_Materials provided_.
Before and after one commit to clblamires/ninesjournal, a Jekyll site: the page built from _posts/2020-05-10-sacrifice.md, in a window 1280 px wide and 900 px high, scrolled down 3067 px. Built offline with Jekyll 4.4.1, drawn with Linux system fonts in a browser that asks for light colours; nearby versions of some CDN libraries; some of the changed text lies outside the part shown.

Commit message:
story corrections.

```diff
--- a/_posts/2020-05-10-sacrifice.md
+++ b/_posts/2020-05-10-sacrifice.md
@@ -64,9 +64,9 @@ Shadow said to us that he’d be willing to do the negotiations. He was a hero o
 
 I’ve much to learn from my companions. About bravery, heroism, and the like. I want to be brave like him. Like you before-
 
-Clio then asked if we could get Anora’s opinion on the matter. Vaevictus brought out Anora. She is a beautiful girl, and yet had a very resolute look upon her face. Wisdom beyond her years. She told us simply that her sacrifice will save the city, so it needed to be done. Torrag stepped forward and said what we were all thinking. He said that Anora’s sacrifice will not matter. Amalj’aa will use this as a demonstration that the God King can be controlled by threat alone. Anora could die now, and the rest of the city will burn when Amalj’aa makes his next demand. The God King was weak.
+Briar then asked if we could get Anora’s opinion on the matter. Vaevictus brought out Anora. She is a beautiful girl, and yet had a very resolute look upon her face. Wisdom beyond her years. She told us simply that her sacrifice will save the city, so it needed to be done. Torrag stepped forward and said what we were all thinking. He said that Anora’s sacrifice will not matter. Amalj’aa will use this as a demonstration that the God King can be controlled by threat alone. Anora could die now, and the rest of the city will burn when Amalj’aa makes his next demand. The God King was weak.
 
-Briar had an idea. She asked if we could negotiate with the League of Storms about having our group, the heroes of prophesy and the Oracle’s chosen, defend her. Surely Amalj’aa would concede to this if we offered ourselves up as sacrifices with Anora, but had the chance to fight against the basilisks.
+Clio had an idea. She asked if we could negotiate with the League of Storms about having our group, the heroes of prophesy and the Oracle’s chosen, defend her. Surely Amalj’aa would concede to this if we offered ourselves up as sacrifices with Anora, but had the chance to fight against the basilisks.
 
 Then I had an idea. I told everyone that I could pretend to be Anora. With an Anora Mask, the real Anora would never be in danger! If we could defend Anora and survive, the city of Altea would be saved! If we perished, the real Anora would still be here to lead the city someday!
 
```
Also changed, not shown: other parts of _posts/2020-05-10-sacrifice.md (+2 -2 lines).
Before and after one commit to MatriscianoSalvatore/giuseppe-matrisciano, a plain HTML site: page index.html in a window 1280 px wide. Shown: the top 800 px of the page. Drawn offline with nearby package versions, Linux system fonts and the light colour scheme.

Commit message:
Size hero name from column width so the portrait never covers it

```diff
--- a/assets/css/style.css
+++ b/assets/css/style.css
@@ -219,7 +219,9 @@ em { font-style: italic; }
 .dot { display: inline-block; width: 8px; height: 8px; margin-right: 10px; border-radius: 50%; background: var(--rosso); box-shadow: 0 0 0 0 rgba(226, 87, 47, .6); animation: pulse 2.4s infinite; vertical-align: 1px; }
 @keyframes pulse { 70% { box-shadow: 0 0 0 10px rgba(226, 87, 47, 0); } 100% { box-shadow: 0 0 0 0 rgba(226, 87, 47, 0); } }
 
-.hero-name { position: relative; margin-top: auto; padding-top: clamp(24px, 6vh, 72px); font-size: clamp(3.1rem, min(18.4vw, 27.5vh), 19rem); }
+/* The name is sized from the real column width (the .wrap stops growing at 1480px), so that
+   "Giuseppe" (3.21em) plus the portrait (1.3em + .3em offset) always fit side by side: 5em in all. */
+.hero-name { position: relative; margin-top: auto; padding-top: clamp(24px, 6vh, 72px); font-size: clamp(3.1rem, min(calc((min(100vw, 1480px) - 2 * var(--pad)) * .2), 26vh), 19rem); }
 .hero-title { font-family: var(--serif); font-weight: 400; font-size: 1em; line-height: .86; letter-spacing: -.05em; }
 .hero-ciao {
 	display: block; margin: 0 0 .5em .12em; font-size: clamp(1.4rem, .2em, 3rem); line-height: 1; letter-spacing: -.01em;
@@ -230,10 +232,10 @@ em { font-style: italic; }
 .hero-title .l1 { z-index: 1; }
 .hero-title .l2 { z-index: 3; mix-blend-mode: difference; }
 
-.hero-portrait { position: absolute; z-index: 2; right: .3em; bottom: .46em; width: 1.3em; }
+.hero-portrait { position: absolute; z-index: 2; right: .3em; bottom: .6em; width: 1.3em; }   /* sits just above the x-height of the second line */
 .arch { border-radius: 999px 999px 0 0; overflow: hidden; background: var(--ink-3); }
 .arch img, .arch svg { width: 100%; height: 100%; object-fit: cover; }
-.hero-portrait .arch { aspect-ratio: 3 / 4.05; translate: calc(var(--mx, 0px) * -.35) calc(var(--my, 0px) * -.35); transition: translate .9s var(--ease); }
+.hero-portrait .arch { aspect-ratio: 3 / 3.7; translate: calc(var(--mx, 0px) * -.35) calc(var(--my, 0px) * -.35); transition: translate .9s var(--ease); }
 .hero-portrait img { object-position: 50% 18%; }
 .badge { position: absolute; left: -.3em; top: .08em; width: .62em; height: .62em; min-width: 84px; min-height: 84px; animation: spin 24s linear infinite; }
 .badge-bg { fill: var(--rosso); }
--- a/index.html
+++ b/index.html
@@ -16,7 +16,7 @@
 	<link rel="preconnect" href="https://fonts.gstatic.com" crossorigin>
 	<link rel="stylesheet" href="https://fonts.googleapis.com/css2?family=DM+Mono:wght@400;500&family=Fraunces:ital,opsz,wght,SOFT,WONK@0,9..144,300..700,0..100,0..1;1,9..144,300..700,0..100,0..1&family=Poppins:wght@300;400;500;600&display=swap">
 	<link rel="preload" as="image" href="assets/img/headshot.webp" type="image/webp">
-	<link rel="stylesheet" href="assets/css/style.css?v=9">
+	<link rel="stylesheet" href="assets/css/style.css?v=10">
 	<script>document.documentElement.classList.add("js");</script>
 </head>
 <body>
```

_Description of the task_. Reply with the complete records, restated exactly.

_Solution for this problem_.
Before and after one commit to clblamires/ninesjournal, a Jekyll site: the page built from _posts/2020-05-10-sacrifice.md, in a window 1280 px wide and 900 px high, scrolled down 3067 px. Built offline with Jekyll 4.4.1, drawn with Linux system fonts in a browser that asks for light colours; nearby versions of some CDN libraries; some of the changed text lies outside the part shown.

Commit message:
story corrections.

```diff
--- a/_posts/2020-05-10-sacrifice.md
+++ b/_posts/2020-05-10-sacrifice.md
@@ -64,9 +64,9 @@ Shadow said to us that he’d be willing to do the negotiations. He was a hero o
 
 I’ve much to learn from my companions. About bravery, heroism, and the like. I want to be brave like him. Like you before-
 
-Clio then asked if we could get Anora’s opinion on the matter. Vaevictus brought out Anora. She is a beautiful girl, and yet had a very resolute look upon her face. Wisdom beyond her years. She told us simply that her sacrifice will save the city, so it needed to be done. Torrag stepped forward and said what we were all thinking. He said that Anora’s sacrifice will not matter. Amalj’aa will use this as a demonstration that the God King can be controlled by threat alone. Anora could die now, and the rest of the city will burn when Amalj’aa makes his next demand. The God King was weak.
+Briar then asked if we could get Anora’s opinion on the matter. Vaevictus brought out Anora. She is a beautiful girl, and yet had a very resolute look upon her face. Wisdom beyond her years. She told us simply that her sacrifice will save the city, so it needed to be done. Torrag stepped forward and said what we were all thinking. He said that Anora’s sacrifice will not matter. Amalj’aa will use this as a demonstration that the God King can be controlled by threat alone. Anora could die now, and the rest of the city will burn when Amalj’aa makes his next demand. The God King was weak.
 
-Briar had an idea. She asked if we could negotiate with the League of Storms about having our group, the heroes of prophesy and the Oracle’s chosen, defend her. Surely Amalj’aa would concede to this if we offered ourselves up as sacrifices with Anora, but had the chance to fight against the basilisks.
+Clio had an idea. She asked if we could negotiate with the League of Storms about having our group, the heroes of prophesy and the Oracle’s chosen, defend her. Surely Amalj’aa would concede to this if we offered ourselves up as sacrifices with Anora, but had the chance to fight against the basilisks.
 
 Then I had an idea. I told everyone that I could pretend to be Anora. With an Anora Mask, the real Anora would never be in danger! If we could defend Anora and survive, the city of Altea would be saved! If we perished, the real Anora would still be here to lead the city someday!
 
```
Also changed, not shown: other parts of _posts/2020-05-10-sacrifice.md (+2 -2 lines).
Before and after one commit to MatriscianoSalvatore/giuseppe-matrisciano, a plain HTML site: page index.html in a window 1280 px wide. Shown: the top 800 px of the page. Drawn offline with nearby package versions, Linux system fonts and the light colour scheme.

Commit message:
Size hero name from column width so the portrait never covers it

```diff
--- a/assets/css/style.css
+++ b/assets/css/style.css
@@ -219,7 +219,9 @@ em { font-style: italic; }
 .dot { display: inline-block; width: 8px; height: 8px; margin-right: 10px; border-radius: 50%; background: var(--rosso); box-shadow: 0 0 0 0 rgba(226, 87, 47, .6); animation: pulse 2.4s infinite; vertical-align: 1px; }
 @keyframes pulse { 70% { box-shadow: 0 0 0 10px rgba(226, 87, 47, 0); } 100% { box-shadow: 0 0 0 0 rgba(226, 87, 47, 0); } }
 
-.hero-name { position: relative; margin-top: auto; padding-top: clamp(24px, 6vh, 72px); font-size: clamp(3.1rem, min(18.4vw, 27.5vh), 19rem); }
+/* The name is sized from the real column width (the .wrap stops growing at 1480px), so that
+   "Giuseppe" (3.21em) plus the portrait (1.3em + .3em offset) always fit side by side: 5em in all. */
+.hero-name { position: relative; margin-top: auto; padding-top: clamp(24px, 6vh, 72px); font-size: clamp(3.1rem, min(calc((min(100vw, 1480px) - 2 * var(--pad)) * .2), 26vh), 19rem); }
 .hero-title { font-family: var(--serif); font-weight: 400; font-size: 1em; line-height: .86; letter-spacing: -.05em; }
 .hero-ciao {
 	display: block; margin: 0 0 .5em .12em; font-size: clamp(1.4rem, .2em, 3rem); line-height: 1; letter-spacing: -.01em;
@@ -230,10 +232,10 @@ em { font-style: italic; }
 .hero-title .l1 { z-index: 1; }
 .hero-title .l2 { z-index: 3; mix-blend-mode: difference; }
 
-.hero-portrait { position: absolute; z-index: 2; right: .3em; bottom: .46em; width: 1.3em; }
+.hero-portrait { position: absolute; z-index: 2; right: .3em; bottom: .6em; width: 1.3em; }   /* sits just above the x-height of the second line */
 .arch { border-radius: 999px 999px 0 0; overflow: hidden; background: var(--ink-3); }
 .arch img, .arch svg { width: 100%; height: 100%; object-fit: cover; }
-.hero-portrait .arch { aspect-ratio: 3 / 4.05; translate: calc(var(--mx, 0px) * -.35) calc(var(--my, 0px) * -.35); transition: translate .9s var(--ease); }
+.hero-portrait .arch { aspect-ratio: 3 / 3.7; translate: calc(var(--mx, 0px) * -.35) calc(var(--my, 0px) * -.35); transition: translate .9s var(--ease); }
 .hero-portrait img { object-position: 50% 18%; }
 .badge { position: absolute; left: -.3em; top: .08em; width: .62em; height: .62em; min-width: 84px; min-height: 84px; animation: spin 24s linear infinite; }
 .badge-bg { fill: var(--rosso); }
--- a/index.html
+++ b/index.html
@@ -16,7 +16,7 @@
 	<link rel="preconnect" href="https://fonts.gstatic.com" crossorigin>
 	<link rel="stylesheet" href="https://fonts.googleapis.com/css2?family=DM+Mono:wght@400;500&family=Fraunces:ital,opsz,wght,SOFT,WONK@0,9..144,300..700,0..100,0..1;1,9..144,300..700,0..100,0..1&family=Poppins:wght@300;400;500;600&display=swap">
 	<link rel="preload" as="image" href="assets/img/headshot.webp" type="image/webp">
-	<link rel="stylesheet" href="assets/css/style.css?v=9">
+	<link rel="stylesheet" href="assets/css/style.css?v=10">
 	<script>document.documentElement.classList.add("js");</script>
 </head>
 <body>
```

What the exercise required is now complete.